This sale also included 14 Degas bronzes cast by the A.A. Hebrard foundry from the original plaster molds in 1921 (3 years after the artist died). The overall low end for the group was £4.75M and they brought in £11M – not bad for works which the artist never saw or touched! Frankly, I just do not understand the prices paid for these posthumous works … but what do I know?
As with all these sales there were a few works that just did not go; among them were a Munch at £2.5-£3.5M; Vlaminck at £2.8-£3.5M; Kandinsky at £2.5-£3.5M and a Picasso at £2.8-£3.5M.
When their sale was over, of the 70 works offered, 56 sold (80%) and the total take was £92.6M ($145.5M), well within their presale range of £74.5-£108.7M. Their corresponding 2011 sale had 92 works offered 80 sold (87%) and the total take was £140M ($227M) – this was a rare case of: more was better.
On the 21st they had their day sale and the general results were in line with the competitions. Taking the top slot here was a very early Picasso titled Retrato de Modesto Castillo which was done in 1895 (Picasso was 14) and carried a £100-£150K estimate … then the battle was over, the new owner paid £2.17M – WOW! Next came a rather sketchy, ok, I will use the word Impressionistic, coastal view by Renoir that made £1.55M (est. £350-£550K) and then there was a Magritte that made £589K (est. £500-£700K).
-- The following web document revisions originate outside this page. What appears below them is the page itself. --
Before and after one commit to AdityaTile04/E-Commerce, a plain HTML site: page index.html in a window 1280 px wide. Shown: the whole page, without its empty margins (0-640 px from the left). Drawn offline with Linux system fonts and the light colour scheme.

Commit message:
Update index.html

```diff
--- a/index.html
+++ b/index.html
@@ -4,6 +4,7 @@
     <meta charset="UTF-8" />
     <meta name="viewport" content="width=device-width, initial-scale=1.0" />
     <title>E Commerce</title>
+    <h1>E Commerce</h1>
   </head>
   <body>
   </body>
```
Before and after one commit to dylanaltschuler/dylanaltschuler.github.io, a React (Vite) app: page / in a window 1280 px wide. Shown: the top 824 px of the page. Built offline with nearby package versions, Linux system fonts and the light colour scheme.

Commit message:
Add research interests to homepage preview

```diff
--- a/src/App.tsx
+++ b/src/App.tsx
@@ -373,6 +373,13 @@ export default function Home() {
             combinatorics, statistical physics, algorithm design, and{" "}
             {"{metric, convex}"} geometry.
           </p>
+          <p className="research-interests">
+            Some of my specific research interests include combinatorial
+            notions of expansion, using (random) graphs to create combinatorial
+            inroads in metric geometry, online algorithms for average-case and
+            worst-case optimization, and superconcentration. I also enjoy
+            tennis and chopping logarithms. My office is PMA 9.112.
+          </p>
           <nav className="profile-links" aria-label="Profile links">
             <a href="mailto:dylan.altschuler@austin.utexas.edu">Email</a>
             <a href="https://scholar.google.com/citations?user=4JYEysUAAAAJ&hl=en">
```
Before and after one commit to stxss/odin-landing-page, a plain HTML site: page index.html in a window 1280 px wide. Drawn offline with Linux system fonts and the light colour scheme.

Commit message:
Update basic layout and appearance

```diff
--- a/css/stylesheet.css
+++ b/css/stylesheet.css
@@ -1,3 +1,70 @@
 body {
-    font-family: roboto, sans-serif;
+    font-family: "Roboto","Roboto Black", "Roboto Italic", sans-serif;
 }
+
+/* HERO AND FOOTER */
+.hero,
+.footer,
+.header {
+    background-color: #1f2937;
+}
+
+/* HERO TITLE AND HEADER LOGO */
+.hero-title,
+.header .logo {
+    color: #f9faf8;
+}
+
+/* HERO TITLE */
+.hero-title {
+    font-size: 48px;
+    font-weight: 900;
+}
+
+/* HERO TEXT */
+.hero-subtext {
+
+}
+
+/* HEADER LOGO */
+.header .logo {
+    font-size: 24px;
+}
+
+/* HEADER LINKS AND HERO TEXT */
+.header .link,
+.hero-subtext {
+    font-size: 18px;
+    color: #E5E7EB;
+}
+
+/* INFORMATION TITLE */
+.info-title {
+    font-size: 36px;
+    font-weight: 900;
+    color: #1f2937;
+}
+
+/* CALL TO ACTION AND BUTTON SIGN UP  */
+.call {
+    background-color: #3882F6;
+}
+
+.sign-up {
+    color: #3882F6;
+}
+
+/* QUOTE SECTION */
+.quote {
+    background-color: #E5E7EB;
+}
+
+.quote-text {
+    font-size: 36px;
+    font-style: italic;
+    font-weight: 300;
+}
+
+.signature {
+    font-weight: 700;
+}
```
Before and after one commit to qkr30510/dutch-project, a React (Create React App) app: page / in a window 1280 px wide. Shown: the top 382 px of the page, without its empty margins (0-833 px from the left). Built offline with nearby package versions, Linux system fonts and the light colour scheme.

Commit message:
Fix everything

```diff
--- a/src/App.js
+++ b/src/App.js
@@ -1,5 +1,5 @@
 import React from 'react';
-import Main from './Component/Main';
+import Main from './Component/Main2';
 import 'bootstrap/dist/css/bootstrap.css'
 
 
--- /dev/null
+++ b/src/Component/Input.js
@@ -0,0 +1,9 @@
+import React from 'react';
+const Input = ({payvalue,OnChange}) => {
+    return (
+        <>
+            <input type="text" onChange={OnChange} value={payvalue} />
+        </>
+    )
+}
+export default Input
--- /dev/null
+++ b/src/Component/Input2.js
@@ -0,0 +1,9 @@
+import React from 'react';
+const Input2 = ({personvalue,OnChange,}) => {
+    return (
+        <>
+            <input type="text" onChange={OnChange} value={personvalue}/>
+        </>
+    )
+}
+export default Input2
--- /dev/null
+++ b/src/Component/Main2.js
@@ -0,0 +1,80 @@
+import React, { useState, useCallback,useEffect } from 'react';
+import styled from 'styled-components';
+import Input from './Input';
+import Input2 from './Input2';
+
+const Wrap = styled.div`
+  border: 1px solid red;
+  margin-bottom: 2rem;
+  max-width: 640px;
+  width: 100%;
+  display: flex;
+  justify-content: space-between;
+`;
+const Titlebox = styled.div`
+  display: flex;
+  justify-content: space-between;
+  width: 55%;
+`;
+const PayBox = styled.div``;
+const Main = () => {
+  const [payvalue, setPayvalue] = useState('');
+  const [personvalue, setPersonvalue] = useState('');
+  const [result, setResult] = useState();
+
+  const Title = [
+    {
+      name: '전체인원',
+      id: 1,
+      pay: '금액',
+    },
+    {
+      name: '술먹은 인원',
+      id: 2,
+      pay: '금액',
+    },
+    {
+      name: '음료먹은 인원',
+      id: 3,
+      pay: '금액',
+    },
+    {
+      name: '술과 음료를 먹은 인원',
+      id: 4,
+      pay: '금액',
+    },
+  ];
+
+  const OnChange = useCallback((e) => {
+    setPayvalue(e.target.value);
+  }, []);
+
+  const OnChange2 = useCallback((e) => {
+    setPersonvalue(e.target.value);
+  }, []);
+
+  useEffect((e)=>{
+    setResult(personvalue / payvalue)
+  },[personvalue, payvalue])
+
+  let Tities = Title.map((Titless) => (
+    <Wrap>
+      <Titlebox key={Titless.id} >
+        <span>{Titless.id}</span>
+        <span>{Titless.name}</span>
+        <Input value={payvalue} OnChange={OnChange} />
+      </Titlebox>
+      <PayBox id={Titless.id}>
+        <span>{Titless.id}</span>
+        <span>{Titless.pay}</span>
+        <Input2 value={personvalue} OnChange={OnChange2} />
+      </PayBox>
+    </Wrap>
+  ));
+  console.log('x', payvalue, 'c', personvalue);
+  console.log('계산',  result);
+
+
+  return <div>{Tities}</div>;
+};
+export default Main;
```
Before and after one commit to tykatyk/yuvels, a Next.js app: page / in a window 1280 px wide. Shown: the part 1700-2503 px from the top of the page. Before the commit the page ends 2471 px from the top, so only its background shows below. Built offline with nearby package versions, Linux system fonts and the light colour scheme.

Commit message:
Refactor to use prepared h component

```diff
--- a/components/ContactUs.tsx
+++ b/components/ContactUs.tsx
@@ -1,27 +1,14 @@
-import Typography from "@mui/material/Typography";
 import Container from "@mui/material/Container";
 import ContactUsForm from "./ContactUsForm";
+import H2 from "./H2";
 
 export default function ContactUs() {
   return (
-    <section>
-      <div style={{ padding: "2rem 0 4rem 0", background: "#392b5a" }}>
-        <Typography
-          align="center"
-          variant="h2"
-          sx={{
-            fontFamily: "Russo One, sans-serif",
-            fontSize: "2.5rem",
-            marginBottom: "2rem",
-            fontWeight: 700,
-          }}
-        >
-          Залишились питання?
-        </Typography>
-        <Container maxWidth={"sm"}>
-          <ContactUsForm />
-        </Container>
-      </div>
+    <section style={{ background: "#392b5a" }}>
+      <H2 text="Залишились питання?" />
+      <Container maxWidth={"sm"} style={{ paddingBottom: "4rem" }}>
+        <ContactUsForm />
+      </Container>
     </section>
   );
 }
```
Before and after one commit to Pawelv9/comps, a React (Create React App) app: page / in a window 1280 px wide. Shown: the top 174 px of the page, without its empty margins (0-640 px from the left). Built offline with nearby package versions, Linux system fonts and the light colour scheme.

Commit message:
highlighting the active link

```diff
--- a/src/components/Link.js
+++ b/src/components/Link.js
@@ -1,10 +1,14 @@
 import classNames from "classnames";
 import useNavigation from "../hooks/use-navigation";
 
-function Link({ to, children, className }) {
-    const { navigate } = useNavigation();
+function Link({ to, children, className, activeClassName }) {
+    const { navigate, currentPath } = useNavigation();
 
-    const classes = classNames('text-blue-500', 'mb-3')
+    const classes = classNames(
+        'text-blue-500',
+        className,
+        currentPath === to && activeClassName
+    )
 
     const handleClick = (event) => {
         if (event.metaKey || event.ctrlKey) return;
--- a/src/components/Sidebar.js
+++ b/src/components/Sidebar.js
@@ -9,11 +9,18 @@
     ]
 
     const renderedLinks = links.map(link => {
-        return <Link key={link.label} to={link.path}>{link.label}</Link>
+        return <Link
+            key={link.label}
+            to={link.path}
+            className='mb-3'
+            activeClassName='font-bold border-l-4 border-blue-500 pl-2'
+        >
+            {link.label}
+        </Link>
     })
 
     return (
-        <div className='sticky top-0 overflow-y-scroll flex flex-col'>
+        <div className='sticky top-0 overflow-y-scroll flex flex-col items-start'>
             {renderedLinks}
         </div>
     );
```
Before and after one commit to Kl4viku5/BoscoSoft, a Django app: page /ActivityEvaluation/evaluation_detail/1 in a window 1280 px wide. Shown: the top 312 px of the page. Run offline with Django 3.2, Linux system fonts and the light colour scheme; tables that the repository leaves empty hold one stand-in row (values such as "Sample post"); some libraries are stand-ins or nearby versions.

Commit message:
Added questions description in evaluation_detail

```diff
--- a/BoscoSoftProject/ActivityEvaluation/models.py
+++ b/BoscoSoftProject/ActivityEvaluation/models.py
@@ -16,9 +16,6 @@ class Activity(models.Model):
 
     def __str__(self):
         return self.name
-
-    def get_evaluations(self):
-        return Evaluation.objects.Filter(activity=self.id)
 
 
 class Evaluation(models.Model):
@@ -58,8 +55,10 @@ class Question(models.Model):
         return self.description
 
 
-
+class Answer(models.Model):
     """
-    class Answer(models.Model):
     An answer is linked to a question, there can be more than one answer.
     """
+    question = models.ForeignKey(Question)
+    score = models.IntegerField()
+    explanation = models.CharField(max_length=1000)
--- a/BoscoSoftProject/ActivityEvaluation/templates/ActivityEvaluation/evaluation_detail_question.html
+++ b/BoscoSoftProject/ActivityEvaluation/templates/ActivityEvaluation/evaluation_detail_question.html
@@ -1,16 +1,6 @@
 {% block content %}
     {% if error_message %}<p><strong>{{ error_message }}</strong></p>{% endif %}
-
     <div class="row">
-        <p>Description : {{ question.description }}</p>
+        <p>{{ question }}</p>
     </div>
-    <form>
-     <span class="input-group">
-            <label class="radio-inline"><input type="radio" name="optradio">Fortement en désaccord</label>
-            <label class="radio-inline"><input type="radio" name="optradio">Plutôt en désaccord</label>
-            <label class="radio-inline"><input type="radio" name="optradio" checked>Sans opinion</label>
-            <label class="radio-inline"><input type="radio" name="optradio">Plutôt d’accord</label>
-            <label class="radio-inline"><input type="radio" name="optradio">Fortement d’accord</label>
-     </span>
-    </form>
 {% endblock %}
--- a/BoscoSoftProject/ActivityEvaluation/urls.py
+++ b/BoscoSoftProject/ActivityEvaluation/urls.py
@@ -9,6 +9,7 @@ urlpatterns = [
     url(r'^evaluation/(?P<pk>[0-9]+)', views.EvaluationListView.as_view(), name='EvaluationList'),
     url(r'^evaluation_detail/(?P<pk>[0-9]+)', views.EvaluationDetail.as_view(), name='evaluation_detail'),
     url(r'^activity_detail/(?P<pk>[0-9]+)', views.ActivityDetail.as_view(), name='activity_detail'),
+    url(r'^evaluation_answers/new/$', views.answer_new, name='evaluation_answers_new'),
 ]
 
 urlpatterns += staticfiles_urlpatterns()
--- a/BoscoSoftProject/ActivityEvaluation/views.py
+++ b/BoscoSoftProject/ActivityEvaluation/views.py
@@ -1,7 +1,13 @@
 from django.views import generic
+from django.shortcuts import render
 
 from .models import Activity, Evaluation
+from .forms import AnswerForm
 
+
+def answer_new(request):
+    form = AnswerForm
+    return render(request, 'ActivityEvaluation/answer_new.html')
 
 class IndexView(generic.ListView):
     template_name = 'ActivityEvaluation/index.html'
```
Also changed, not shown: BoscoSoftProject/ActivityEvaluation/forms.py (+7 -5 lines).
Of the 153 works offered 95 sold (62.1%) and the total take was £14.3M. For their two sales, they offered 223, sold 151 (67.7%) and garnered £106.9M ($168M) – so overall they beat the competition.
Now, when we combine all the works offered during the week we find that 503 works were offered, 327 sold (65%) and the gross was £196M ($308M) – a long way from $1 Billion! But wait, we still need to know what happened with the Contemporary sales the following week … I will cover those next month since this month’s coverage is long enough.
I will continue to preach the need for fewer, smaller and stronger sales. The selling season is far too long and the amount of material being offered is far too much. The world economy is still somewhat unstable and this must be taken into consideration as the auction rooms continue to present material. Remember, that I only cover the BIG sales that take place … there are hundreds of other sales happening each month with all sorts of material vying for the ever precious Dollar/Pound/Euro.
Howard L. Rehs
© Rehs Galleries, Inc., New York –July 2012
Gallery Updates: Another reminder that our next show will be in Baltimore during the month of August and after that we have another show in NYC during September.
Web Site Updates: New biographies on Guy Combes, Gregory F. Harris and Mark Lovett are available on our site. In addition, a number of works made their way through the gallery this month; included were paintings by: Corot, Cortes, Lovett and Jahn. We have also added new works by Corot, Leickert, Bergamini, Cortes, Lovett, Walter and Swatland to the web site.
Next Month: Still more sales coverage!